Out of the blue came the realisation yesterday that my ongoing lumbar/hip pain is the result of an injury to my sacroiliac joint. I must have torn the ligaments a while ago and suspect it happened in Marichyasana C (I remember writing about a practice where I was breathing into Mari C at my limit and something just gave way which allowed my body to immediately rotate another 30 degrees)
How did I not put two and two together for so long? As soon as I realised yesterday what had happened and what had caused it (it was like a light bulb flash), all the confusion over why my lower back has been so stiff, why there’s been so much pain in my right hip,and why I’ve been battling such an aversion to yoga practice over the past 6 months…it all became absolutely clear. All the jigsaw pieces fell into place.
I'm not sure whether my high tolerance to pain is a good thing or not...in my physical yoga practice I’ve always sought out those poses and situations that physically and emotionally challenge me so that I can venture to my very edges and push them out a little further. Stretching out of my comfort zone always seemed to be the key to expansion and growth.
But for the past 6 months or so I’ve not even considered that the stiffness in my lower back that I’ve been trying to dislodge may have been an injury and not a blockage.
This is a classic example of blind ignorance – I just didn’t see it.
So I’ve continued doing yoga, enduring severe nerve pain through my sacroilium and right hip, adding to the trauma and inflammation of the surrounding tissues, not connecting at all to what was going on in this part of my anatomy.
I thought there was some kind of emotional blockage in my lumbar that I had to dislodge, a lump of concreted baggage that was blocking free movement in this area. And as a yoga practitioner, my instinct was to go further into this area of resistance and try to stretch it open to release the tension...create an opening.
What a twit.
Added to all the physical pain of practice was the emotional pain and guilt of not wanting to practice. I didn't even recognise that the underlying resistance to yoga practice was an organic aversion to the pain!
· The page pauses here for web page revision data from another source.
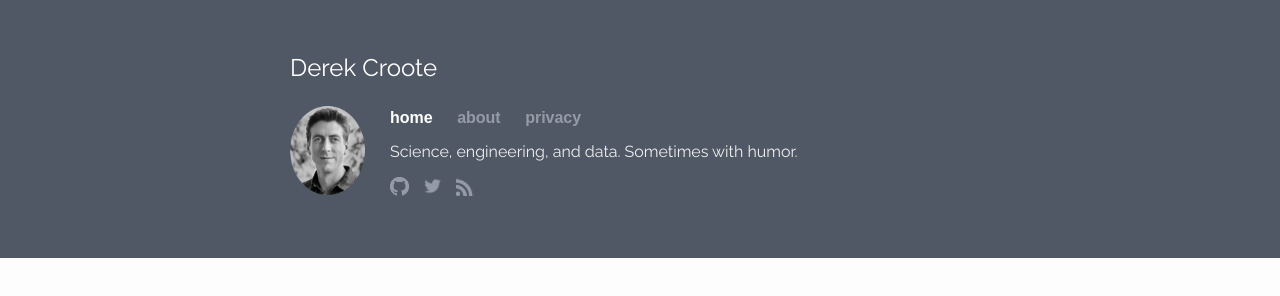
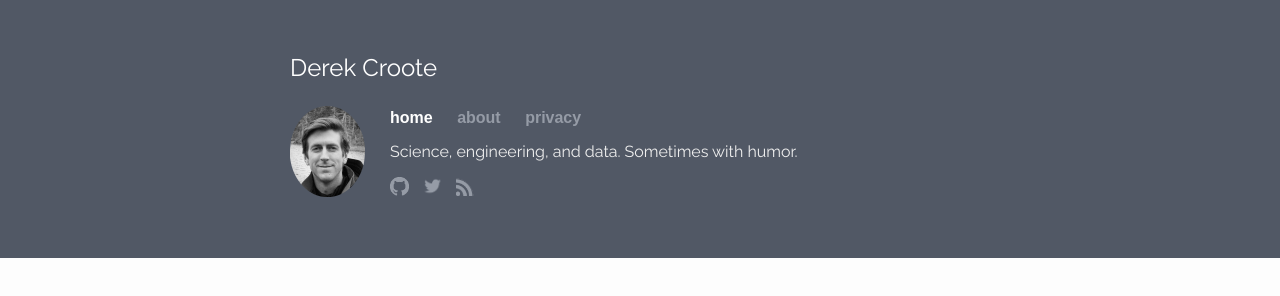
Before and after one commit to dcroote/dcroote.github.io, a Jekyll site: the page built from index.html, in a window 1280 px wide. Shown: the top 296 px of the page. Built offline with Jekyll 4.4.1, drawn with Linux system fonts in a browser that asks for light colours.

Commit message:
Update profile photo

```diff
--- a/_includes/header.html
+++ b/_includes/header.html
@@ -2,7 +2,7 @@
 	<div class="header-container">
 		<h2 style="color:#FFFFFF">{{ site.author.name }}</h2>
         <div class="nav-left">
-            <img src="/images/photo.png" width="75" height="89" alt="Photo of Derek Croote"/>
+            <img src="/images/photo.png" width="75" height="91" alt="Photo of Derek Croote"/>
         </div>
         <div class="nav-right">
             <ul class="nav">
```
Also changed, not shown: images/photo.png.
And so began a deterioration of my regular yoga practice from daily to weekly.
Which led to the harsh judgement that I’d lost the discipline, lost the devotion, and I was on a fast track to mediocrity and old age.
So now that the cause of all that pain is clear, and now that I understand, I shall be a lot more compassionate and gentle with myself instead of judging so harshly.
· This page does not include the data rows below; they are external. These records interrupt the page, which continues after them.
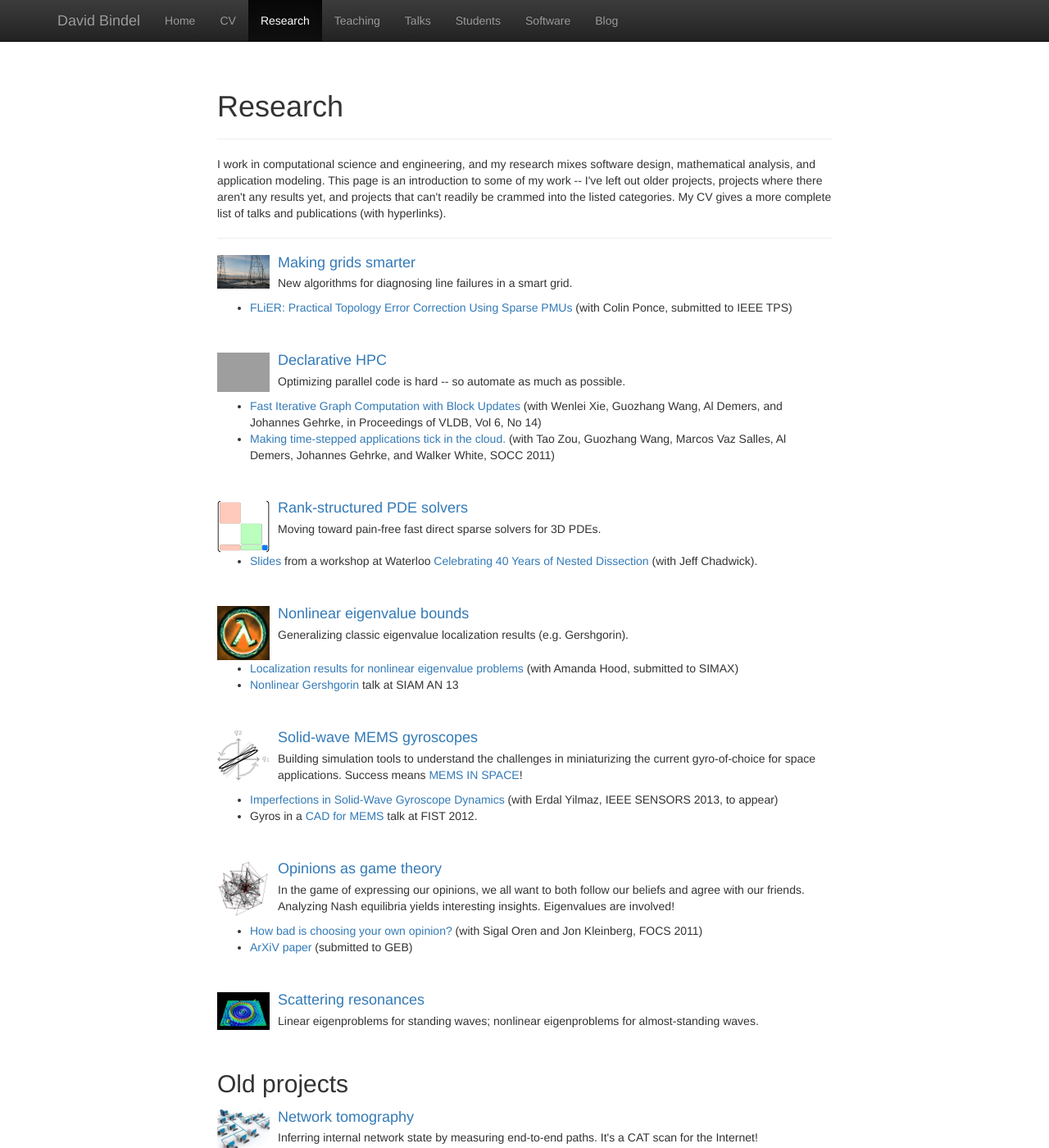
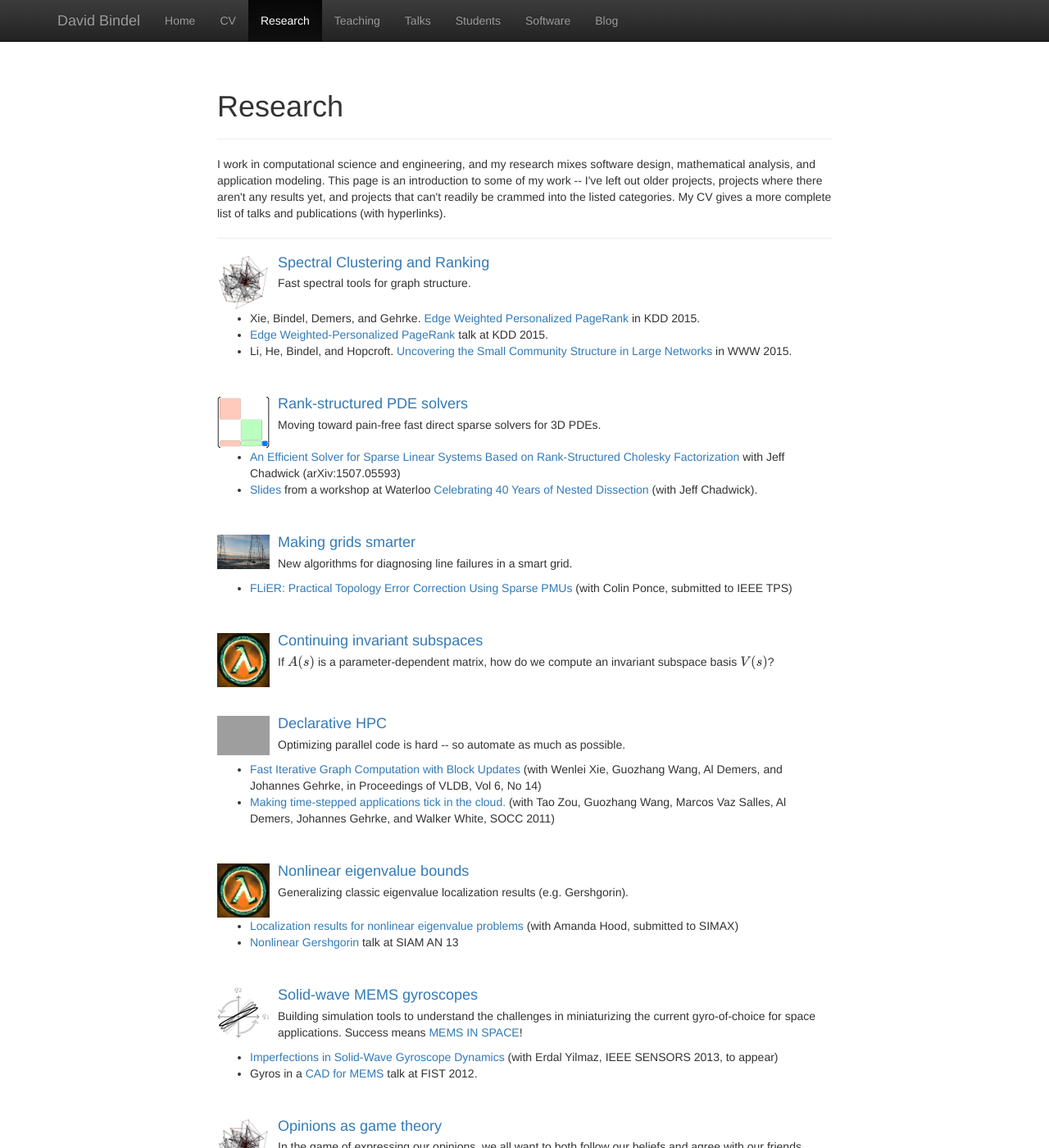
Before and after one commit to dbindel/cornell_web, a Jekyll site: the page built from research.html, in a window 1280 px wide and 1400 px high. Shown: the whole window at 82% size. Built offline with Jekyll 4.4.1, drawn with Linux system fonts in a browser that asks for light colours; nearby versions of some CDN libraries; formulas are drawn with MathJax 3; some of the changed text lies outside the part shown; grey boxes are pictures that could not be loaded.

Commit message:
Updates to research blurbs.

```diff
--- a/_blurbs/fastnd.md
+++ b/_blurbs/fastnd.md
@@ -1,10 +1,13 @@
 ---
 title: Rank-structured PDE solvers
 image: nested_1_level_matrix.png
-last_update: 2013-07-20
+last_update: 2015-07-21
 snippet:
   Moving toward pain-free fast direct sparse solvers for 3D PDEs.
 latest:
+- <a href="http://arxiv.org/abs/1507.05593">An Efficient Solver for
+  Sparse Linear Systems Based on Rank-Structured Cholesky
+  Factorization</a> with Jeff Chadwick (arXiv:1507.05593)
 - <a href="http://www.cs.cornell.edu/~bindel/present/nd40-jul13.pdf">Slides</a> from a workshop at Waterloo
   <a href="https://cs.uwaterloo.ca/conferences/nd40/index.shtml">Celebrating
   40 Years of Nested Dissection</a> (with Jeff Chadwick).
--- /dev/null
+++ b/_blurbs/graphspec.md
@@ -0,0 +1,23 @@
+---
+title: Spectral Clustering and Ranking
+image: metabolic.png
+last_update: 2015-08-12
+snippet:
+  Fast spectral tools for graph structure.
+latest:
+- Xie, Bindel, Demers, and Gehrke.  <a
+  href="http://dl.acm.org/citation.cfm?doid=2783258.2783278">Edge
+  Weighted Personalized PageRank</a> in KDD 2015.
+- <a
+  href="http://www.cs.cornell.edu/~bindel/present/2015-08-kdd-talk_kdd-aug15.pdf">Edge
+  Weighted-Personalized PageRank</a> talk at KDD 2015.
+- Li, He, Bindel, and Hopcroft.  <a href="http://dl.acm.org/citation.cfm?doid=2736277.2741676">Uncovering the Small Community
+  Structure in Large Networks</a> in WWW 2015.
+---
+
+Linear algebra is a common theme in graph analysis, and spectral
+approaches to graph partitioning, clustering, and ranking are among
+the most popular methods now available.  We use spectral ideas
+to explore graphs in novel ways, whether looking at local clusters
+and communities in graph or looking at how the global PageRank vector
+changes with systematic variations in how a graph is constructed.
```
Also changed, not shown: _blurbs/cis.md (+5 -1 lines).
“The person, whose moral conscience has now become more refined and exacting, whose thirst for perfection has become more intense, judges with greater severity and condemns his personality with a new vehemence; he is apt to harbour the mistaken belief of having fallen lower than he was before”
Christina Grof quoted in ‘Halfway Up the Mountain’
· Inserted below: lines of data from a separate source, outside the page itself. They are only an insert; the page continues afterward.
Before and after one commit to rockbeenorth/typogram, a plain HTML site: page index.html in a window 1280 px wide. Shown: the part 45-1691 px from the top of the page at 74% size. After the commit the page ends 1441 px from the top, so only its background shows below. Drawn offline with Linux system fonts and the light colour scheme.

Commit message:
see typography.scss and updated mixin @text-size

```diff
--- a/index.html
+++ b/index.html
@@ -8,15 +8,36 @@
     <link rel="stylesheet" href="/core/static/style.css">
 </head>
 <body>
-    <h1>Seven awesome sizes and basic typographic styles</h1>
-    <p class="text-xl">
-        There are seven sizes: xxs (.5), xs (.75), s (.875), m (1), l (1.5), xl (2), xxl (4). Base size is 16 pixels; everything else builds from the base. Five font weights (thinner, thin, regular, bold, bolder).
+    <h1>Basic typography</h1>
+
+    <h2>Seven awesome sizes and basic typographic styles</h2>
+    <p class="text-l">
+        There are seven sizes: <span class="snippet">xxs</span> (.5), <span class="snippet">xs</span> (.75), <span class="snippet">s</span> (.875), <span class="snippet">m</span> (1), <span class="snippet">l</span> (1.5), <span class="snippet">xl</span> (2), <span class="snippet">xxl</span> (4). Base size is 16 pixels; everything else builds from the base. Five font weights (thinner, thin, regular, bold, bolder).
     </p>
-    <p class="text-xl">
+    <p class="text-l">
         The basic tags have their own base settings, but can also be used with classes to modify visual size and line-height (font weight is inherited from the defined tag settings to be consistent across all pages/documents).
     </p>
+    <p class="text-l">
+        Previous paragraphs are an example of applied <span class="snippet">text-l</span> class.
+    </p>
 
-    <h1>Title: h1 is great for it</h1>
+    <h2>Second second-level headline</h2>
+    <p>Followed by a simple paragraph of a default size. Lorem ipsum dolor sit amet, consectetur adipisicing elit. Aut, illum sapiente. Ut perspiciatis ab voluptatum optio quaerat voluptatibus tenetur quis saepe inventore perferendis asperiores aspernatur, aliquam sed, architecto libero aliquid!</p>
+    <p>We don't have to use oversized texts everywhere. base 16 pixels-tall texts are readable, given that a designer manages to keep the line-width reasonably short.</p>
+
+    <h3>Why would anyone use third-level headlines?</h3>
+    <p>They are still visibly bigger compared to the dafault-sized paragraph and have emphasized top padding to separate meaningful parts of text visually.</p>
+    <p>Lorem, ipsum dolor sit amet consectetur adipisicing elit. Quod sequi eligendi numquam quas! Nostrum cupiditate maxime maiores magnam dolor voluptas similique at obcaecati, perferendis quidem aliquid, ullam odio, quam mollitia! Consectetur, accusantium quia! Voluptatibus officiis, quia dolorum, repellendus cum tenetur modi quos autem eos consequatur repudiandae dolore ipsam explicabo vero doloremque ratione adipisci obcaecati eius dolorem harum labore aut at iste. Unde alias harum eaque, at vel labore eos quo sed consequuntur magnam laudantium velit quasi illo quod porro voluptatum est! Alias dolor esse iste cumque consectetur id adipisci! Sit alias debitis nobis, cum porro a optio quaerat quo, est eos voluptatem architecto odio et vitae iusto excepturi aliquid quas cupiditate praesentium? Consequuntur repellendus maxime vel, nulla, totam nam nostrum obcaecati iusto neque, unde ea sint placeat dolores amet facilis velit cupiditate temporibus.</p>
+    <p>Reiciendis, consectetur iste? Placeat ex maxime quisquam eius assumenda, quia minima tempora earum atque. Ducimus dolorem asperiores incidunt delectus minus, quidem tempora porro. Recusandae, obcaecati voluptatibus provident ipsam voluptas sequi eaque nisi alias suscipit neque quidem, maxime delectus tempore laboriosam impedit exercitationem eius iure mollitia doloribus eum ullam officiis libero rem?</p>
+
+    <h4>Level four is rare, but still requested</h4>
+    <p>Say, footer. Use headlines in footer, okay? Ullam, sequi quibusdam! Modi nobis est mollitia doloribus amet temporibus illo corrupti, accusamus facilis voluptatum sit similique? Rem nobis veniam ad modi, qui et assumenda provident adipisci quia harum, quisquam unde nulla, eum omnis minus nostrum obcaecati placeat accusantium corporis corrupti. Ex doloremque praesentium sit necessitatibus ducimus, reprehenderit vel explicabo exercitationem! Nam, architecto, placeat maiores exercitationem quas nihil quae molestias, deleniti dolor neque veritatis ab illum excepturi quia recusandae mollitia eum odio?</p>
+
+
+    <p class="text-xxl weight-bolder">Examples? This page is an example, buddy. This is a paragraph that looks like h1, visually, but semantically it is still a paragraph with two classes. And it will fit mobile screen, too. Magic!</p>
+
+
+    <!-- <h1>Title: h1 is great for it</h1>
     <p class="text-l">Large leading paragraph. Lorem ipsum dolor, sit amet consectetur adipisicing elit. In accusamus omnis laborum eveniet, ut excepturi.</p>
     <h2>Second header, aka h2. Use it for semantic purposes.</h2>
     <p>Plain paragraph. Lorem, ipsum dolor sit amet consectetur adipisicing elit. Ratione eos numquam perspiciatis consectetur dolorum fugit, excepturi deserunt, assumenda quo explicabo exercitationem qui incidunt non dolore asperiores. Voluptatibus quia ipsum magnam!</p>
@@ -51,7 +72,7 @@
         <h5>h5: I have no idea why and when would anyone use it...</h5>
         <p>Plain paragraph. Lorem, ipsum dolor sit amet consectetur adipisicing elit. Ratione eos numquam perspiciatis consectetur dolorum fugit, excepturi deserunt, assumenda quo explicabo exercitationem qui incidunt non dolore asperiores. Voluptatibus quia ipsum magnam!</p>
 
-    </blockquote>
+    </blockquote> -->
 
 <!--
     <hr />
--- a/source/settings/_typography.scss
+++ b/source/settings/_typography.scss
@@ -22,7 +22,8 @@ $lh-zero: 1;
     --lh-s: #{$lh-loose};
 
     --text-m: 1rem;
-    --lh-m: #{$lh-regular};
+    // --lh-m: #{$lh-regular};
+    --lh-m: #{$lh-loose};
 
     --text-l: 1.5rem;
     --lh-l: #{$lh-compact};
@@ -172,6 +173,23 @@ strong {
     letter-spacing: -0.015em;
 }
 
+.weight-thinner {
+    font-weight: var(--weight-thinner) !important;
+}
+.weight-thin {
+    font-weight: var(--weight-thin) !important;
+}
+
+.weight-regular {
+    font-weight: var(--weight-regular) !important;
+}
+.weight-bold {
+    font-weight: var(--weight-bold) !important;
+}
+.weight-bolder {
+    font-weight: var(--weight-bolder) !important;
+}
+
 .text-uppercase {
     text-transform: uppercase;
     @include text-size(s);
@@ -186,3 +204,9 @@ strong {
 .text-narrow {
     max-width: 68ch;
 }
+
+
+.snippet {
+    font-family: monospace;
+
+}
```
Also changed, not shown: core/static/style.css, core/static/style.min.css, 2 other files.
My 2 hour practice with Kosta this morning was all about seeing into the injury and working differently with my body. It was quite amazing to be in poses and direct my mind’s eye directly into the sacroiliac joint – there I could see it and feel it from the inside quite precisely as if under a microscope. I actually felt all the traumatised ligaments and tissues for the first time. Before today all I could feel in this area were blockages, stiffness and excruciating nerve pain which confused, scrambled and blocked my inner vision.
To blatantly ignore the signs of injury for so long has showed up how blind I actually am to some things. Naturally the next important question is 'what else am I not seeing?'
“Psychological purification is the cleansing and shedding of psychological appendages that have been accumulated through a lifetime of unconscious living and of psychic debris that has amassed through lifetimes of karma. Through this process of purifying and casting off excess and incorrect understandings and perceptions, that which is essential and always pure becomes conscious and manifest. Thus, as one consciously engages the purification process, the false ideas and presumptions, layers of obscurity, and neurotic perceptions that motivate the false or premature presumption of one’s enlightenment naturally fall away. What is left is a clarity of perception that more accurately perceives the distinction between mystical experiences and abiding enlightenment, between pure and impure motivation, between presumption and reality.”
Mariana Caplan from “Halfway Up the Mountain”